The way your sports organisation appears and acts to the outside world is your brand. What you see visually is the ‘look and feel’ of your brand – we refer to this as the Visual Language.
The visual language includes your brandmark (or logo), stationery (business cards, letterhead, with compliments slip and other similar material) and ‘brand collateral’ such as brochures, signs, flyers, promotional pieces and uniforms. Anything you see that communicates your brand visually is part of your visual language.
Generally, I find that there are three categories that sporting organisations fall into in relation to their branding:
1. In control
These organisations have a well identified brand and are consistent in communicating it visually and through other touchpoints (such as phone manner). There may be a few small inconsistencies, but generally, there is a clearly identifiable brand, the logo and colours of the brand are used consistently and the target market is very clear about what the brand stands for.
2. Gone missing
There’s a brand, but its poorly implemented or out of date (brands get old, just like people…). There is an element of consistency, but the brand has been allowed to wander and become less clear than it could be. Well-meaning people may have decided to ‘do something new and exciting’ for the brand, which, while it may look good on its own, doesn’t help the overall brand.
3. Brand Zero
These brands are poorly implemented and out of control. There are different versions of the logo, none of the collateral looks the same, all the uniforms have differing designs, some of the colours are wrong and generally the brand looks shabby. While a sporting organisation with poor branding like this can survive, it will never reach its true potential.
Regardless of the position your brand is in, the approach to moving forward successfully is the same – develop a plan and see it through.
Write a brief, covering the background to the brand, current situation, target market, main competitors, specific elements you require, budget and timeline. Its important that you think through this clearly and don’t just ‘slap it together’. Take the time to include everything you need and get someone to read it once done.
Taking some extra time here will save you time, money and a lot of frustration later on. Try to include information and examples of other brands you like and some you don’t like… and why! You will be handing this brief to a graphic designer to bring your brand to life visually and they are not mind readers! Ensure you give them a complete picture of where your brand is and where you want it to be.
Even if you need only minor changes to your brand, this is still important. You will also find that doing this provides direction for other parts of your branding and marketing – such as what to put on your website and how to better engage with your target market.
Finally, include the EXACT items you require.
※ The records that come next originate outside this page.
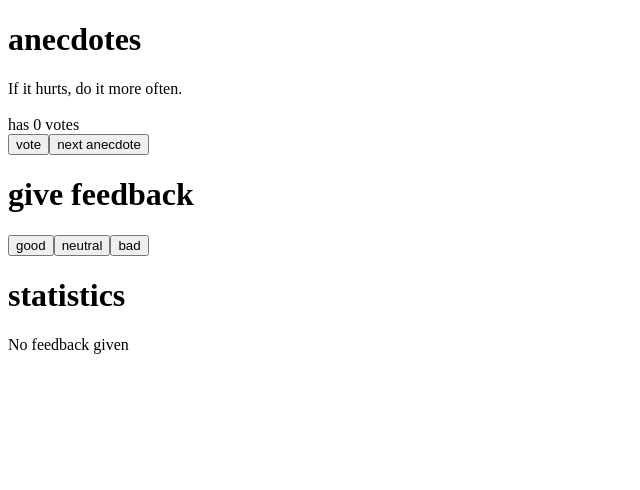
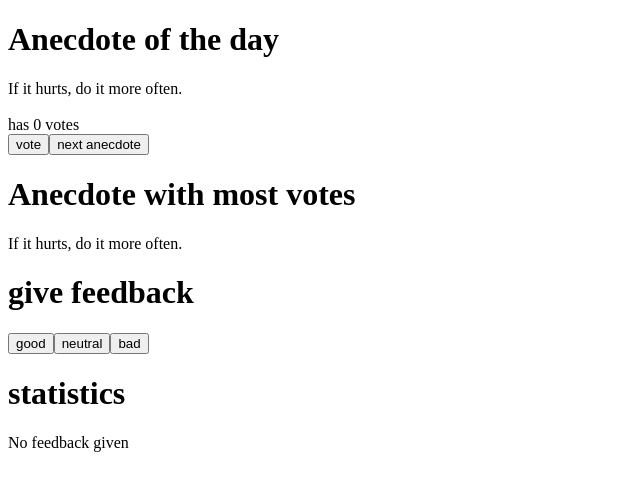
Before and after one commit to dollybuzz/fullstackopen, a React (Vite) app in the folder part1/unicafe/: page / in a window 1280 px wide. Shown: the top 490 px of the page, without its empty margins (0-640 px from the left). Built offline with nearby package versions, Linux system fonts and the light colour scheme.

Commit message:
display anecdote with highest vote

```diff
--- a/part1/unicafe/src/App.jsx
+++ b/part1/unicafe/src/App.jsx
@@ -83,13 +83,33 @@ const App = () => {
     })
   };
 
+  const highestVote = (arr) => {
+    if (arr.length === 0) {
+      return -1;
+    }
+    var max = arr[0];
+    var maxIndex = 0;
+
+    for(let i = 0; i < arr.length; i++) {
+      if(arr[i] > max) {
+        maxIndex = i;
+        max = arr[i];
+      }
+    }
+
+    return anecdotes[maxIndex];
+  };
+
   return (
     <div>
-      <Title title={'anecdotes'} />
+      <Title title={'Anecdote of the day'} />
       <div>{anecdotes[selected]}</div><br/>
       <div>has {vote[selected]} votes</div>
       <Button onClick={() => {setToVote(selected)}} text={"vote"}/>
       <Button onClick={() => {setToSelected(randomNum)}} text={"next anecdote"}/>
+
+      <Title title={'Anecdote with most votes'} />
+      <div>{highestVote(vote)}</div>
 
       <Title title={'give feedback'} />
       <Button onClick={() => {setToGood(good + 1)}} text={'good'}/>
```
For example – Logo, business cards for 3 people, ‘skin’ for a website, a brochure for your junior development program, design of a uniform for staff and 2 types of signs to be displayed in your venue.
Once you have done this, you need to engage a good graphic designer with a track record to develop your logo and visual language.
Visual Language list
There is no end to the number or range of elements you can use to communicate your brand, but there are some you should use. I’ve included a checklist here of all the things you may need when going through a re-branding project :
The brandmark generally consists of two elements – a ‘wordmark’ and a ‘picturemark’. There will be times when they will be used together and times when they should be separate. It’s also wise to have a vertical format and a horizontal format for your brandmark. Depending on the situation, either may be useful.
Business cards, letterhead (including electronic format) and With Compliments slips. While business cards are essential, letterhead and With Compliments slips are less so. Instead of these elements, I use small ‘gift cards’, promotional cards (about the size of a beer coaster) and postcards. They are cheap to print, different from what everyone else is doing and can be used for many more things than letterhead or With Compliments slips.
3. Website ‘skin’
The term ‘skin’ refers to the ‘look and feel’ of the website – include this requirement in your brief. It requires co-ordination with the provider of your website, but is increasingly the way your brand is seen by your target market, both as the starting point and for ongoing communication. If you have, or intend to use, Facebook, Twitter and other social media, this should also be branded. You guessed it – include it on the list!
Signage around your venue should reflect the brand. Identify what’s needed and include it here.
Include playing uniforms, staff uniforms and any promotional clothing you want to sell. It may be that you just include your logo on a t-shirt. That’s fine, just make sure the Visual Language fits with your brand.
6. Event programs
If you run regular events and produce a program, consider developing a 4-colour printed cover that can then be filled with photocopied inner pages.
7. Marketing brochures and flyers, Information sheets.
You may not be ready to develop all of these at the time of re-branding, but once again, adhere to the Visual language of your brand when you do.
I believe a regular Newsletter is the single best thing you can do to promote and build your brand. If you took nothing else from this entire report, developing a newsletter would be a great start for increasing the influence and revenue of your brand. Have a ‘master’ copy prepared at this stage so you are ready to go.
The Visual Language that you implement is a big part of setting the expectation. Like it or not, we all have preconceived ideas of what a brand is like based on what it looks like. If you have invested time, money and effort in the Visual Language, go the extra step and ensure that the people in your sporting organisation bring this to life in the way they talk and act.